How to Get Your Point Across in 30 Seconds or Less, by Milo Frank
Ironically, this book is 128 pages long. While it probably could have been shorter, there are a number of stories and anecdotes that help to illustrate the points Frank is putting forward.
If you have taken any courses, gone to any seminars, or read any books about public speaking there will be parts of this that are not new to you. If you have a broadcasting or journalism background you will likely find nothing new to you. However, if you don’t fall into one of these categories you will find yourself learning the essential parts of any communication and how to effectively hook your audience in order to deliver the rest of your message. The 30 second message isn’t meant to convey all the information at once – only enough to make your audience want more, which you will then happily deliver.

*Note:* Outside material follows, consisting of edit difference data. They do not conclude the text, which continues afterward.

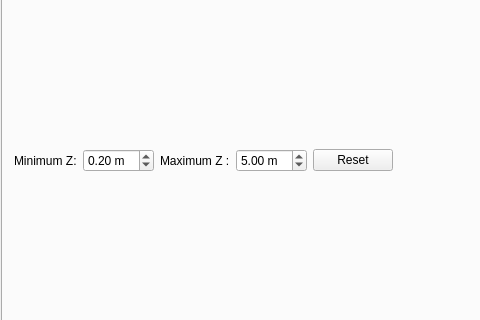
First picture: the form in src/mainwindow.ui, repository i3drobotics/stereo-vision-toolkit, before the edit; both pictures show x 356 to 836 and y 250 to 570 of the 1200 by 800 pixel window.
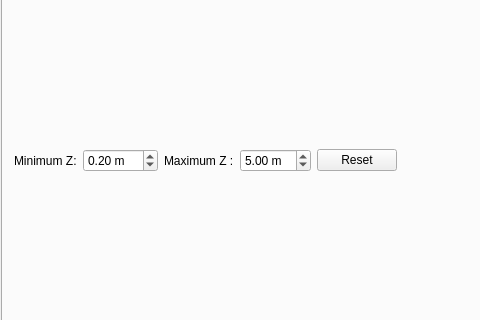
Second picture: the form after the edit. The open tabs and pages were chosen to show the change.

Commit message: working on fixing issue with negative depth in point cloud viewer

What changed in the file:
```diff
--- a/src/mainwindow.ui
+++ b/src/mainwindow.ui
@@ -1418,7 +1418,7 @@
                  <string> m</string>
                 </property>
                 <property name="minimum">
-                 <double>0.010000000000000</double>
+                 <double>-10.000000000000000</double>
                 </property>
                 <property name="maximum">
                  <double>10.000000000000000</double>
```
Left out of the diff: 2 changed lines with no effect on the pictures.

All in all, this book was worth the time it took to read. The concepts within are simple, yet effective. Buy it.
Principle Centered Leadership, by Steven Covey
For the most part, this is a rehash of most of the concepts found in The 7 Habits of Highly Effective People. If you have read that book already then you already know most of what you will learn in Principle Centered Leadership. However there are a couple new/newly spun things, most notable of which is the abundance mentality. This is the concept that there are two types of people in this world: abundance thinkers and scarcity thinkers. Scarcity thinkers are always competing for limited resources and approach everything with a win/lose mentality. Abundance thinkers understand that resources, positions, and opportunities are not really scarce but are abundant and approach everything with a win/win mentality.
If you haven’t read The 7 Habits of Highly Effective People then Principle Centered Leadership is a decent read and will help give a different perspective on the business world and life in general. However, if you have already read The 7 Habits of Highly Effective People I would recommend foregoing the reading of this book and instead reading up on the abundance mentality theory.
I’m not a huge fan of Covey’s writing style. I can’t pin it down but there is something about it that makes it hard for me to stay focused on the book. If you have read Covey before and have had trouble staying engaged, this book will be no exception. If you read Covey before and loved it, this book will likely be right up your alley.
I feel that I must first disclose that Stylin’ with CSS was written by someone I work with. That said, I don’t feel that our work relationship swayed my opinion in any way.
I have been doing web development for a long time now and have played around with CSS quite a bit over the years. I can get a lot done with it but have always found that there were certain points that I would get to and just spin my wheels. When I change one property, something else stopped working. When I fixed the something else, the original change broke again. After reading this book I now understand why.
The first handful of chapters go over the way CSS works, its structure, and how browsers go about rendering it. An extremely important part of this is the explanation of hierarchies and relationships between elements. These chapters also focus on the different types of major elements, block and inline, and go into details about how each work. The remaining chapters go over things like how to achieve different layouts and effects and how to create reusable components. In addition to examples in the book there are a number of libraries that can be downloaded from the book’s website that will allow you to quickly recreate any effects in the book with minimal duplication of code.
If you have never heard about or touched CSS, buy this book. If you have just a little bit of web experience and want to learn more about CSS, buy this book. If you have a fair amount of web and CSS experience, consider buying this book. If you don’t know everything about CSS but are very comfortable using it, this is likely not the book for you.